▸ **What is needed**
Each line of the data below that carries the word "specs" needs to be copied.
Start of Record set
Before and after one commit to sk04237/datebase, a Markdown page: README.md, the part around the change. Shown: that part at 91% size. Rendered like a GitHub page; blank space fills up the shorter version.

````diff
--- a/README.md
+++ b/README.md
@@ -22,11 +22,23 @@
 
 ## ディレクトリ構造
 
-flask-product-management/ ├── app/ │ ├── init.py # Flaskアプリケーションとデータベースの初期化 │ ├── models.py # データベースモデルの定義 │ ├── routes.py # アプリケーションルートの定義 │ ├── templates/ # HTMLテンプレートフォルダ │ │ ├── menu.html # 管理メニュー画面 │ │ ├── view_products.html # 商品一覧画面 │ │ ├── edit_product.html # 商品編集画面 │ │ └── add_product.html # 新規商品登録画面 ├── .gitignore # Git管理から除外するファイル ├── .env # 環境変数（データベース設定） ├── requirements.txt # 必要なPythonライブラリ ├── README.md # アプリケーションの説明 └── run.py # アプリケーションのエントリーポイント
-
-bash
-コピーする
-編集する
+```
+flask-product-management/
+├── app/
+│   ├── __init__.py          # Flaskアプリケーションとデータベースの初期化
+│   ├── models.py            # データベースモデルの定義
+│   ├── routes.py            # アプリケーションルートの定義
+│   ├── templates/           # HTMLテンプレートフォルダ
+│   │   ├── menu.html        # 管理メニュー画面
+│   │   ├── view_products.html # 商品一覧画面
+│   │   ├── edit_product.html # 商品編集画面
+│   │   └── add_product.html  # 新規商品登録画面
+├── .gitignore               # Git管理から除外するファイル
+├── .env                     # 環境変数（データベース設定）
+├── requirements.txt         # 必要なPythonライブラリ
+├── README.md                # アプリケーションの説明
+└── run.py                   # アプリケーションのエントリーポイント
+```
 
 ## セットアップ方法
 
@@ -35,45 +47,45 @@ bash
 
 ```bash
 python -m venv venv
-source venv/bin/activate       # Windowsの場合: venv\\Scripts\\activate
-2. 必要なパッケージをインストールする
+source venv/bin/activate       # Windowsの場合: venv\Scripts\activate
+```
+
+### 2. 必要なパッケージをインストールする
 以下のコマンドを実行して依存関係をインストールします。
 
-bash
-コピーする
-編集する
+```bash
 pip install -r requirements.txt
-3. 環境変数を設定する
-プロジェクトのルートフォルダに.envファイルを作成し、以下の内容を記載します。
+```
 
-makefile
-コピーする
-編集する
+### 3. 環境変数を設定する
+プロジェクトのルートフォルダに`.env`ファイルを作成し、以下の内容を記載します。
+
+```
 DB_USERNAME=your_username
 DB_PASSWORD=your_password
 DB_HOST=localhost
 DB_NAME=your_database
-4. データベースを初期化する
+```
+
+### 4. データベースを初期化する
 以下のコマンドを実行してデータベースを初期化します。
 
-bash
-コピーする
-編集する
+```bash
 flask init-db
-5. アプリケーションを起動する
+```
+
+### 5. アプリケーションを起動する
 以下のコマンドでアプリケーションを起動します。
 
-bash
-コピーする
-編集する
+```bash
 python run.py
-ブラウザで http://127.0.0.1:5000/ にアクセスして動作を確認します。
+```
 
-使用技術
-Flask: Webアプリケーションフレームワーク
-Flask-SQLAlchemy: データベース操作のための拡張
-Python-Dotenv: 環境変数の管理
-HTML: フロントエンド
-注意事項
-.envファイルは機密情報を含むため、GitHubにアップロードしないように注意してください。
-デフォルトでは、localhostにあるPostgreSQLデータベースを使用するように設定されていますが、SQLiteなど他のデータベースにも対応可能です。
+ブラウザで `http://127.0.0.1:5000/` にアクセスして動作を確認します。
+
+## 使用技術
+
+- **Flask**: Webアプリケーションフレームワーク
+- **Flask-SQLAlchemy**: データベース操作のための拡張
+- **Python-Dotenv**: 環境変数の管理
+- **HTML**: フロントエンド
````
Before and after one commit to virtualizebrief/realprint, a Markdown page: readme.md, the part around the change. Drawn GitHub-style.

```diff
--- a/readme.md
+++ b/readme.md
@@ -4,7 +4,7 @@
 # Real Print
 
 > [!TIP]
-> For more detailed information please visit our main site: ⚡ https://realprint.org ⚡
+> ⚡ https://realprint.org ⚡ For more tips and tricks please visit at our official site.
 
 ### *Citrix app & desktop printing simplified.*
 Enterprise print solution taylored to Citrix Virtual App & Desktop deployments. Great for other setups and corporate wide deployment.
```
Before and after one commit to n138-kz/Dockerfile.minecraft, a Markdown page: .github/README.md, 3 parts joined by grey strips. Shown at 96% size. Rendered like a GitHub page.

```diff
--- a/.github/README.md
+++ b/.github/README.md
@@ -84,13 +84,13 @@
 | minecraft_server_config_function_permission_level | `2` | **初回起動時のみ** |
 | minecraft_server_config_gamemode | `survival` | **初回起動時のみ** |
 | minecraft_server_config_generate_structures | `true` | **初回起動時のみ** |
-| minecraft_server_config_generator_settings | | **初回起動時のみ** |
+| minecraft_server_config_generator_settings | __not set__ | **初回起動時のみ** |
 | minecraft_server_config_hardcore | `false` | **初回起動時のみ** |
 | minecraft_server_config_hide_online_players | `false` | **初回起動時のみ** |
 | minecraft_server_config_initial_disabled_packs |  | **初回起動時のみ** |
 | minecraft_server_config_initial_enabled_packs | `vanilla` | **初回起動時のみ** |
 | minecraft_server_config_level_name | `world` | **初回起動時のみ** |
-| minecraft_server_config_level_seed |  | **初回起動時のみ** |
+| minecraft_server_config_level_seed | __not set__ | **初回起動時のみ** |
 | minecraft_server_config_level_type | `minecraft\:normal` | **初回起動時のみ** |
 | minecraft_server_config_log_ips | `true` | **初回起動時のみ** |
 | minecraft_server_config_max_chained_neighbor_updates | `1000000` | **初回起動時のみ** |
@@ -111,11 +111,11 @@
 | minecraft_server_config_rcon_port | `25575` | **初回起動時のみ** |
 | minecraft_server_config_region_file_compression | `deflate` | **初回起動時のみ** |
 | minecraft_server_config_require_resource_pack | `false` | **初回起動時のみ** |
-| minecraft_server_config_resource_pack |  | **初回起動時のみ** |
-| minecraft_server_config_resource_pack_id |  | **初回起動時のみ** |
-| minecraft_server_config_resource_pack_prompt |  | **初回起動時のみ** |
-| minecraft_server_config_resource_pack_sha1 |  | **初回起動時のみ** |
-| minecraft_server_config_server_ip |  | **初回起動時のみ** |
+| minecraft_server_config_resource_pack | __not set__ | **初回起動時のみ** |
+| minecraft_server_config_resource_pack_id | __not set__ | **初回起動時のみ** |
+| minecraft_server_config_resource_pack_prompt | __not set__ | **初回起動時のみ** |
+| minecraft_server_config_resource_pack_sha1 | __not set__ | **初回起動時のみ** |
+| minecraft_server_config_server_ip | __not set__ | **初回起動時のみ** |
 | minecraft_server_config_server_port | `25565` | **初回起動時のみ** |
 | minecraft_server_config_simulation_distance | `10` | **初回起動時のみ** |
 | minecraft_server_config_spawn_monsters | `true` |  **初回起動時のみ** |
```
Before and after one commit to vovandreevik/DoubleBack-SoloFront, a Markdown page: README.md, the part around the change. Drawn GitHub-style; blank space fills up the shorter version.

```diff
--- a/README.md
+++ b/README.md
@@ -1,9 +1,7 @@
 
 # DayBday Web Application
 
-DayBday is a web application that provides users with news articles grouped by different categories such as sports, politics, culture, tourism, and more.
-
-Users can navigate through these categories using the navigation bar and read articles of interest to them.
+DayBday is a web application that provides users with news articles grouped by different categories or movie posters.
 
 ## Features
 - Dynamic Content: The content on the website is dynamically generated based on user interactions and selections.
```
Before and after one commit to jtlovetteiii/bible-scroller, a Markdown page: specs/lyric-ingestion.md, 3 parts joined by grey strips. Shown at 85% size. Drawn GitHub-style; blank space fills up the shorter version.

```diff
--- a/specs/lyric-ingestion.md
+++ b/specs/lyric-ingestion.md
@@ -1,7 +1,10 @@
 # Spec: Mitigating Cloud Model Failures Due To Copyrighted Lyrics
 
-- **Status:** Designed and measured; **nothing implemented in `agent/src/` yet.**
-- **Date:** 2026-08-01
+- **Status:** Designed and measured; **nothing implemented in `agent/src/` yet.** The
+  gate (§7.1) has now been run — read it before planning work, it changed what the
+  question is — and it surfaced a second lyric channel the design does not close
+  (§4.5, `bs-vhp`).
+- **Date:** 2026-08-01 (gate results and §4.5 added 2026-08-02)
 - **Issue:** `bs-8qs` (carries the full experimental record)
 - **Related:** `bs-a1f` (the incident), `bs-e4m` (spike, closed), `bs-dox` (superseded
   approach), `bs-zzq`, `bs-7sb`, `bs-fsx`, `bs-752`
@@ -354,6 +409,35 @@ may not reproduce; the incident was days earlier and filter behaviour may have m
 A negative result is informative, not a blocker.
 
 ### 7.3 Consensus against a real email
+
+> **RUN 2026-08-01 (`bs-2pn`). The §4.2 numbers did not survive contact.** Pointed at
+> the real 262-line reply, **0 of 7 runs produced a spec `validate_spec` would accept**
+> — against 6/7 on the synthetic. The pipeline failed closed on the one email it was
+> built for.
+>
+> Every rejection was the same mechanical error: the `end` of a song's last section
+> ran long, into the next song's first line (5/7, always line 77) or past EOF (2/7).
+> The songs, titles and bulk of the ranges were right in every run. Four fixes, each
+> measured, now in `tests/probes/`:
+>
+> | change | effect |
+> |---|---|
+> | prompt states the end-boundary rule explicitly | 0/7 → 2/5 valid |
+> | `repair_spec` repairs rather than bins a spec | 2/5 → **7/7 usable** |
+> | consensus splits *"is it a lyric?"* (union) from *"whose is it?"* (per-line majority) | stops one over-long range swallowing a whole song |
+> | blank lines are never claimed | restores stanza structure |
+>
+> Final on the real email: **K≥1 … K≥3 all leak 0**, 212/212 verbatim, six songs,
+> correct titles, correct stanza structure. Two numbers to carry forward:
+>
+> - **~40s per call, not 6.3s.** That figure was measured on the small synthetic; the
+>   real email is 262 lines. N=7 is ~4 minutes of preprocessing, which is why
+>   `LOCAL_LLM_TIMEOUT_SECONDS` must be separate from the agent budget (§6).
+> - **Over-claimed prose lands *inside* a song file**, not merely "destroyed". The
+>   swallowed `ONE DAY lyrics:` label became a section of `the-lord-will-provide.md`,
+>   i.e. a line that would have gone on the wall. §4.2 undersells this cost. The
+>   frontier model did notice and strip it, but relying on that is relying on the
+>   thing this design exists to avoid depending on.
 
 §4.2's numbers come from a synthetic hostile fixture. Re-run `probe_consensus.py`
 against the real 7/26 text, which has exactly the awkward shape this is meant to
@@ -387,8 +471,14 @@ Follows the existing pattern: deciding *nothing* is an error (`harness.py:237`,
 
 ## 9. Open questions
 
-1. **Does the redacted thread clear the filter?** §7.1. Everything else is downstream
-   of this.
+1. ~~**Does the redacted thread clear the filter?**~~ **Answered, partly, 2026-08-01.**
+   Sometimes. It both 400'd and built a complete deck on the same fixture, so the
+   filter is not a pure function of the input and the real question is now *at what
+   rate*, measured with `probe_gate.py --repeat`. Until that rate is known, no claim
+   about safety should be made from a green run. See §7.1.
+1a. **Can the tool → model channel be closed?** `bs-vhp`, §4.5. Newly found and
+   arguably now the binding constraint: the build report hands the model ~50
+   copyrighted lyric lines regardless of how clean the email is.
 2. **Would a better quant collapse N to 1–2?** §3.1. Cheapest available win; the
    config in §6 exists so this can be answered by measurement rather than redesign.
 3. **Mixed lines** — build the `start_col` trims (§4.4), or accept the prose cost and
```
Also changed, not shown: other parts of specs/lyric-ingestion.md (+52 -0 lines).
End of Record set
▸ **Solution**
Before and after one commit to jtlovetteiii/bible-scroller, a Markdown page: specs/lyric-ingestion.md, 3 parts joined by grey strips. Shown at 85% size. Drawn GitHub-style; blank space fills up the shorter version.
--- a/specs/lyric-ingestion.md
+++ b/specs/lyric-ingestion.md
Also changed, not shown: other parts of specs/lyric-ingestion.md (+52 -0 lines).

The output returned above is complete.